Thank you Grandpa. For serving selflessly country and family.
I’m sorry you never got to see my wedding. I know you would have loved to. I know you would have loved to meet the beautiful girl I would marry, whoever she is. You would have been proud. You always had nothing but kind and encouraging words for me. You always dreamed I’d grow up to do great things.
And I will.
You loved me enough to even before my birth, before you knew whether I’d be a “good” kid or “bad” kid, to quit smoking so you could be around me more. And when you were around me, ever since my birth, you were always smiling. Perhaps this is one of the reasons why I’m always constantly smiling.
I’m sorry you won’t get to hold your first great grandchild in your arms. I’m sure you would have shown just as much affection towards him or her as you had me. And I’m sure he or she would have loved being around you too.
I’m sorry you died the way you did, but I’m glad you died in peace in the end. I don’t believe this is the last time I’ll see you, rather a transition period, as if a friend were leaving for a far distant country and I wouldn’t hear from him again for a long time.

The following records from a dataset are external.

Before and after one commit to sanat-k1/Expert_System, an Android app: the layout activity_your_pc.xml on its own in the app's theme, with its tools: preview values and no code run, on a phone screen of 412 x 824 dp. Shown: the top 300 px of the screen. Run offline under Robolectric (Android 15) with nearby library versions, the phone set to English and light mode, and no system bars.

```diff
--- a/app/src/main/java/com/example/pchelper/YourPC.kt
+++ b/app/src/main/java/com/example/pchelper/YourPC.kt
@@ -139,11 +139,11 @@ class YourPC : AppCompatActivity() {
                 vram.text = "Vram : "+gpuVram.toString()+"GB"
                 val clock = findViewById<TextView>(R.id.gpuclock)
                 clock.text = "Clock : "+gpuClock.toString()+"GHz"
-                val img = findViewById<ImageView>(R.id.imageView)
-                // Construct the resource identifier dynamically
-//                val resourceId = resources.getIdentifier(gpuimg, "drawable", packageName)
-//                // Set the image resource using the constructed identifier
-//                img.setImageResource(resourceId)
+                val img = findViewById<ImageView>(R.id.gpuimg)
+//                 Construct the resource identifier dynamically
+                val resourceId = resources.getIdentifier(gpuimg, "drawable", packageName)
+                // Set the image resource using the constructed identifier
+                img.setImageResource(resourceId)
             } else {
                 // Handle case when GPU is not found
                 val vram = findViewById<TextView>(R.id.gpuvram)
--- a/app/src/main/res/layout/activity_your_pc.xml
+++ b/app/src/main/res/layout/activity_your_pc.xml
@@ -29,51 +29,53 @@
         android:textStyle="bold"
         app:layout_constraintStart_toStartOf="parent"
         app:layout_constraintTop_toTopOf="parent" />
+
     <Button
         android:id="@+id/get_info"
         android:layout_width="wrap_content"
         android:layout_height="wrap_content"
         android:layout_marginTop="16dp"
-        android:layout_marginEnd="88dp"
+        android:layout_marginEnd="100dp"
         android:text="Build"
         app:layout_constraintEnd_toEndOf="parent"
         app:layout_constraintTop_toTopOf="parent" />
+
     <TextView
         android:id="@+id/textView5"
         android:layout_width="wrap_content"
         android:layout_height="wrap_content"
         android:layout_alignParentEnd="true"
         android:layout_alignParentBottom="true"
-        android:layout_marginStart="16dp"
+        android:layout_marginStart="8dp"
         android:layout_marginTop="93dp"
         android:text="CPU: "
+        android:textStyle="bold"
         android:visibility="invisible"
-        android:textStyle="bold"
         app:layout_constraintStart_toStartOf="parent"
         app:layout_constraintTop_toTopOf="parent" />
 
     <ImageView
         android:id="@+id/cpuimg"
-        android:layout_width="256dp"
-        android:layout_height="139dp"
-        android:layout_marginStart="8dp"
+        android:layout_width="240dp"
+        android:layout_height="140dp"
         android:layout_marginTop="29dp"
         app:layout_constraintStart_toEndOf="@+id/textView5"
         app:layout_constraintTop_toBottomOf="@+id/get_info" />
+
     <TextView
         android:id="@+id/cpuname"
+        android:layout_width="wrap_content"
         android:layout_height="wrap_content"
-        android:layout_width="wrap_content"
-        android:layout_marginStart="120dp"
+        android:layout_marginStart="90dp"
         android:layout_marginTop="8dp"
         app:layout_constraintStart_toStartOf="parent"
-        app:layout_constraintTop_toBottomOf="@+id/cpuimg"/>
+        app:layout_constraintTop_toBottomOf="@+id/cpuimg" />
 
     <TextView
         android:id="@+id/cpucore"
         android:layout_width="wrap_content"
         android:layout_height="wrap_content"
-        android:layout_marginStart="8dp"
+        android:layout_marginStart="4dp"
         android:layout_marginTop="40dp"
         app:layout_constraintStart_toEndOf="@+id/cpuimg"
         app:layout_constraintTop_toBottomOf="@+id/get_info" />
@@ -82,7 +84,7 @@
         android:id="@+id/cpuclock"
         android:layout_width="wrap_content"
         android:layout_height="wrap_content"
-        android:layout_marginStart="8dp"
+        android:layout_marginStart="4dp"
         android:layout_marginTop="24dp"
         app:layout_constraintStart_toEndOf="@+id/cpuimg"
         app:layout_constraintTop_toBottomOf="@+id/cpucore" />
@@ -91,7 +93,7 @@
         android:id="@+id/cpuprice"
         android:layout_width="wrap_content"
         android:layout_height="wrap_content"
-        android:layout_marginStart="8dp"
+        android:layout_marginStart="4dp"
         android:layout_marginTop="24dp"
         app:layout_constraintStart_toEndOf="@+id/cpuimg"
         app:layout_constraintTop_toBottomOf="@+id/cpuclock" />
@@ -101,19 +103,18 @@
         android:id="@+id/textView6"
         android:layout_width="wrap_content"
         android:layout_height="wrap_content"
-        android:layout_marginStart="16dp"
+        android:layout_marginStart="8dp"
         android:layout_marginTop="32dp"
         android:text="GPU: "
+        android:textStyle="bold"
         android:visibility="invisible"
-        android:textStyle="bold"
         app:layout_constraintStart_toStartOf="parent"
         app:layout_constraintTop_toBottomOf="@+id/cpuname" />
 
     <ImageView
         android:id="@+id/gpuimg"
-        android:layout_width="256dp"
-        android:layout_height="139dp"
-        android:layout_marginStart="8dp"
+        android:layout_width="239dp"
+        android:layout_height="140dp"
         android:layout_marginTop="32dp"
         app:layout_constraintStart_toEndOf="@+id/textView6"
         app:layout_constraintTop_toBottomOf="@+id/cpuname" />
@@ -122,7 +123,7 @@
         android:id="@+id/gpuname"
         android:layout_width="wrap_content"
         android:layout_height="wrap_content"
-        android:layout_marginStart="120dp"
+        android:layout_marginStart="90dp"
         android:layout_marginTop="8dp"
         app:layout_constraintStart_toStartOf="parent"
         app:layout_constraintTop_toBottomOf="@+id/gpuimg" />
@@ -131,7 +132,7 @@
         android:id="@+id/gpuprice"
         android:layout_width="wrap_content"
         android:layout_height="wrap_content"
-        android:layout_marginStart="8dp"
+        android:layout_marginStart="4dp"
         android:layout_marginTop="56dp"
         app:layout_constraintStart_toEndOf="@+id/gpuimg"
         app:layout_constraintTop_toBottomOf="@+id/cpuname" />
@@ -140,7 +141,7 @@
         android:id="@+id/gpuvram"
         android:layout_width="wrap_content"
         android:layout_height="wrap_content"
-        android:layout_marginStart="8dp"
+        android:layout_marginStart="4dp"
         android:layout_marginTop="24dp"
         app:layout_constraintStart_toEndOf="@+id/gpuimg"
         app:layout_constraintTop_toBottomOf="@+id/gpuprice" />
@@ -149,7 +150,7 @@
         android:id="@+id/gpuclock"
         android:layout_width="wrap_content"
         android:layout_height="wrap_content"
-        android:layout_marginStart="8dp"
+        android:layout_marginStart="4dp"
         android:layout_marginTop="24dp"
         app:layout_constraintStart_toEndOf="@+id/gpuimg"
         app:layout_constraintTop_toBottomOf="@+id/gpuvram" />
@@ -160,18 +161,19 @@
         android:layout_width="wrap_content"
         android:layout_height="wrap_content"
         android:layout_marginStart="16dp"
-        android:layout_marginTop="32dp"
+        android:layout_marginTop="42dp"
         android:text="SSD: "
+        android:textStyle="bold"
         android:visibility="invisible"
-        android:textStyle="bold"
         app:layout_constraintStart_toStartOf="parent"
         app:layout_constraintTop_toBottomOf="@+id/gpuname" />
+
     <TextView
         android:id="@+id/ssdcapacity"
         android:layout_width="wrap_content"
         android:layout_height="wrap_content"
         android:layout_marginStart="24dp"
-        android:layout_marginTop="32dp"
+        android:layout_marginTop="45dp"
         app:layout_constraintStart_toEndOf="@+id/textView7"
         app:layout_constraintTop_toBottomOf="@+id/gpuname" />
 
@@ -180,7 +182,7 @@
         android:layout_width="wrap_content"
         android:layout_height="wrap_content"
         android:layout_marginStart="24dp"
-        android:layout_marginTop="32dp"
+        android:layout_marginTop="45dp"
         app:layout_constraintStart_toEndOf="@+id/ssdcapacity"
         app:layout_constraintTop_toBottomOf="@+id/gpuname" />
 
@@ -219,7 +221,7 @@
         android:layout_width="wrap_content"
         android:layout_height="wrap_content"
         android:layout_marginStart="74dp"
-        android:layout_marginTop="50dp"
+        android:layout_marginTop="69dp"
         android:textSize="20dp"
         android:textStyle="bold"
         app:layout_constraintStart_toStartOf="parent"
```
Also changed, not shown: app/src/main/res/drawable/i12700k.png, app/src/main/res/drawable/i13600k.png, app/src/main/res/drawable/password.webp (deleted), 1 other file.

I’ll come visit that foreign country one day with you.
So instead of making this day a day to mourn our loss of you in this world, I’d rather make it a celebration of your life and moving onto the next.
I don’t know the theology of heaven, how it works, what it entails, what the can and can’ts are – hopefully I’ll get a clearer picture in seminary, though even seminary can only attempt to understand heaven by the smallest of means – but I hope you’re looking down on us. And when you look down, at the end of the day, you are proud, of me, of Sarah and Curt, of Kim and Jim, and of Dad and Uncle Jim.
Thank you for your endless support.
Thank you for your infinite encouragement.
Thank you for your genes that gave me such a great mind (and rather bushy eyebrows at that. Haha).
Thank you for defending my unmerited freedom.
Thank you for your unconditional love.
I loved you Grandpa. I will miss you dearly here on this earth in the years ahead.
Your First Grandson,